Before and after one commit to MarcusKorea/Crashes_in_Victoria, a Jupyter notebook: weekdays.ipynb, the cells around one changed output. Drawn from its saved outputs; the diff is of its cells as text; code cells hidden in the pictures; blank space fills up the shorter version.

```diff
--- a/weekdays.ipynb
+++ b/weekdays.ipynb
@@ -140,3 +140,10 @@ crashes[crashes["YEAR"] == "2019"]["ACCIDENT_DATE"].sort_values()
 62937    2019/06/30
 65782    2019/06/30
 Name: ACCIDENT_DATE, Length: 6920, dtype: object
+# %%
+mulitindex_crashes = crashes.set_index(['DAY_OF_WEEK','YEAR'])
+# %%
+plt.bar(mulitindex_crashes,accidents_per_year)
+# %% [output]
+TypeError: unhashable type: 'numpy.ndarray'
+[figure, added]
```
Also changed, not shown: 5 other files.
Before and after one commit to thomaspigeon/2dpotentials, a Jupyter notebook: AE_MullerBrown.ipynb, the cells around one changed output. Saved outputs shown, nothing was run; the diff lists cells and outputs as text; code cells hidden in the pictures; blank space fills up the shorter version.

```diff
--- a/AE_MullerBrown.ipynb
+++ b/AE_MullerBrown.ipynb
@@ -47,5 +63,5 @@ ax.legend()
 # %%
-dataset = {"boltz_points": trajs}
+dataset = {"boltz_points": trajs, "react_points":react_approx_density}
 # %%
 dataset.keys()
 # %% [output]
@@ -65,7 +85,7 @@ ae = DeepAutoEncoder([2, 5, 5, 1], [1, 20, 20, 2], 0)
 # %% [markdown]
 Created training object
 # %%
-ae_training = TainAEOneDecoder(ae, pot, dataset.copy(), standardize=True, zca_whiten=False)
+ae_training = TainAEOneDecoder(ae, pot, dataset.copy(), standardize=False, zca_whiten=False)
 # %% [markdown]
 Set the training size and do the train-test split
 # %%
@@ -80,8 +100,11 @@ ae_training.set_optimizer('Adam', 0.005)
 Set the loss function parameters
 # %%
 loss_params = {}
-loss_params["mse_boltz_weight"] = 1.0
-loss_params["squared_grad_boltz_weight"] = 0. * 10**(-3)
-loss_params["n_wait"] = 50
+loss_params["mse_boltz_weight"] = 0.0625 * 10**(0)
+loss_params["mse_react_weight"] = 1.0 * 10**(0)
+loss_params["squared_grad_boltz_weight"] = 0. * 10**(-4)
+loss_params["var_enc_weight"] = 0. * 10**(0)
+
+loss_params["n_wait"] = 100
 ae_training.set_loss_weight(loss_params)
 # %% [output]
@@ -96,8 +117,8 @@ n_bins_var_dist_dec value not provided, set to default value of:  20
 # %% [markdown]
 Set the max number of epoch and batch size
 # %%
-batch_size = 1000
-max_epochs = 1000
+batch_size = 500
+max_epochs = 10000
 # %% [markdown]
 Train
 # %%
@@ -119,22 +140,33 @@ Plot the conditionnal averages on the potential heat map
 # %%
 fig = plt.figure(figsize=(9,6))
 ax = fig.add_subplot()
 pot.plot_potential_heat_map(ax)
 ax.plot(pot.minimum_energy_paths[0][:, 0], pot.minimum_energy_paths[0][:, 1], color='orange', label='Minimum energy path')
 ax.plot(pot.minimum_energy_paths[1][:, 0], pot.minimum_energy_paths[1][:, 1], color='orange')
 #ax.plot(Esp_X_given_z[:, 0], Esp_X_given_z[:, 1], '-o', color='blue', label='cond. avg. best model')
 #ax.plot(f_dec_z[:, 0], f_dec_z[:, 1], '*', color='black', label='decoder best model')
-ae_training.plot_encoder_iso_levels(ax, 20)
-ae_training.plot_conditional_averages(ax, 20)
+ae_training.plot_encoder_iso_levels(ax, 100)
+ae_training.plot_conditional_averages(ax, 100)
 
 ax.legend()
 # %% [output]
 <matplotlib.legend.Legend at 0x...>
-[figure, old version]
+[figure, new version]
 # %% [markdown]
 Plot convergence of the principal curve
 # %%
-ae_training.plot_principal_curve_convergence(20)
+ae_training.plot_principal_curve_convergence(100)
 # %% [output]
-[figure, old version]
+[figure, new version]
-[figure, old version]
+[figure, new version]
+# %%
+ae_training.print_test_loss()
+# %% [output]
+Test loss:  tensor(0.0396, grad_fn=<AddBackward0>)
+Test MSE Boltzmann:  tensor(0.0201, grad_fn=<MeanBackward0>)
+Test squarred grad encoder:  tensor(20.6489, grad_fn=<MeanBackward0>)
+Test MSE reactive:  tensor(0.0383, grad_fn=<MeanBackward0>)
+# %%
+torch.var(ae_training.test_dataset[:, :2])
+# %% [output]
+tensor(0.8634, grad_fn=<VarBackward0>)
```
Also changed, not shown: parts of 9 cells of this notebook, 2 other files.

....................

WHAT IS NEEDED
For this exercise, restate each of the entries without any deviation.

ANSWER SECTION
Before and after one commit to MarcusKorea/Crashes_in_Victoria, a Jupyter notebook: weekdays.ipynb, the cells around one changed output. Drawn from its saved outputs; the diff is of its cells as text; code cells hidden in the pictures; blank space fills up the shorter version.

```diff
--- a/weekdays.ipynb
+++ b/weekdays.ipynb
@@ -140,3 +140,10 @@ crashes[crashes["YEAR"] == "2019"]["ACCIDENT_DATE"].sort_values()
 62937    2019/06/30
 65782    2019/06/30
 Name: ACCIDENT_DATE, Length: 6920, dtype: object
+# %%
+mulitindex_crashes = crashes.set_index(['DAY_OF_WEEK','YEAR'])
+# %%
+plt.bar(mulitindex_crashes,accidents_per_year)
+# %% [output]
+TypeError: unhashable type: 'numpy.ndarray'
+[figure, added]
```
Also changed, not shown: 5 other files.
Before and after one commit to thomaspigeon/2dpotentials, a Jupyter notebook: AE_MullerBrown.ipynb, the cells around one changed output. Saved outputs shown, nothing was run; the diff lists cells and outputs as text; code cells hidden in the pictures; blank space fills up the shorter version.

```diff
--- a/AE_MullerBrown.ipynb
+++ b/AE_MullerBrown.ipynb
@@ -47,5 +63,5 @@ ax.legend()
 # %%
-dataset = {"boltz_points": trajs}
+dataset = {"boltz_points": trajs, "react_points":react_approx_density}
 # %%
 dataset.keys()
 # %% [output]
@@ -65,7 +85,7 @@ ae = DeepAutoEncoder([2, 5, 5, 1], [1, 20, 20, 2], 0)
 # %% [markdown]
 Created training object
 # %%
-ae_training = TainAEOneDecoder(ae, pot, dataset.copy(), standardize=True, zca_whiten=False)
+ae_training = TainAEOneDecoder(ae, pot, dataset.copy(), standardize=False, zca_whiten=False)
 # %% [markdown]
 Set the training size and do the train-test split
 # %%
@@ -80,8 +100,11 @@ ae_training.set_optimizer('Adam', 0.005)
 Set the loss function parameters
 # %%
 loss_params = {}
-loss_params["mse_boltz_weight"] = 1.0
-loss_params["squared_grad_boltz_weight"] = 0. * 10**(-3)
-loss_params["n_wait"] = 50
+loss_params["mse_boltz_weight"] = 0.0625 * 10**(0)
+loss_params["mse_react_weight"] = 1.0 * 10**(0)
+loss_params["squared_grad_boltz_weight"] = 0. * 10**(-4)
+loss_params["var_enc_weight"] = 0. * 10**(0)
+
+loss_params["n_wait"] = 100
 ae_training.set_loss_weight(loss_params)
 # %% [output]
@@ -96,8 +117,8 @@ n_bins_var_dist_dec value not provided, set to default value of:  20
 # %% [markdown]
 Set the max number of epoch and batch size
 # %%
-batch_size = 1000
-max_epochs = 1000
+batch_size = 500
+max_epochs = 10000
 # %% [markdown]
 Train
 # %%
@@ -119,22 +140,33 @@ Plot the conditionnal averages on the potential heat map
 # %%
 fig = plt.figure(figsize=(9,6))
 ax = fig.add_subplot()
 pot.plot_potential_heat_map(ax)
 ax.plot(pot.minimum_energy_paths[0][:, 0], pot.minimum_energy_paths[0][:, 1], color='orange', label='Minimum energy path')
 ax.plot(pot.minimum_energy_paths[1][:, 0], pot.minimum_energy_paths[1][:, 1], color='orange')
 #ax.plot(Esp_X_given_z[:, 0], Esp_X_given_z[:, 1], '-o', color='blue', label='cond. avg. best model')
 #ax.plot(f_dec_z[:, 0], f_dec_z[:, 1], '*', color='black', label='decoder best model')
-ae_training.plot_encoder_iso_levels(ax, 20)
-ae_training.plot_conditional_averages(ax, 20)
+ae_training.plot_encoder_iso_levels(ax, 100)
+ae_training.plot_conditional_averages(ax, 100)
 
 ax.legend()
 # %% [output]
 <matplotlib.legend.Legend at 0x...>
-[figure, old version]
+[figure, new version]
 # %% [markdown]
 Plot convergence of the principal curve
 # %%
-ae_training.plot_principal_curve_convergence(20)
+ae_training.plot_principal_curve_convergence(100)
 # %% [output]
-[figure, old version]
+[figure, new version]
-[figure, old version]
+[figure, new version]
+# %%
+ae_training.print_test_loss()
+# %% [output]
+Test loss:  tensor(0.0396, grad_fn=<AddBackward0>)
+Test MSE Boltzmann:  tensor(0.0201, grad_fn=<MeanBackward0>)
+Test squarred grad encoder:  tensor(20.6489, grad_fn=<MeanBackward0>)
+Test MSE reactive:  tensor(0.0383, grad_fn=<MeanBackward0>)
+# %%
+torch.var(ae_training.test_dataset[:, :2])
+# %% [output]
+tensor(0.8634, grad_fn=<VarBackward0>)
```
Also changed, not shown: parts of 9 cells of this notebook, 2 other files.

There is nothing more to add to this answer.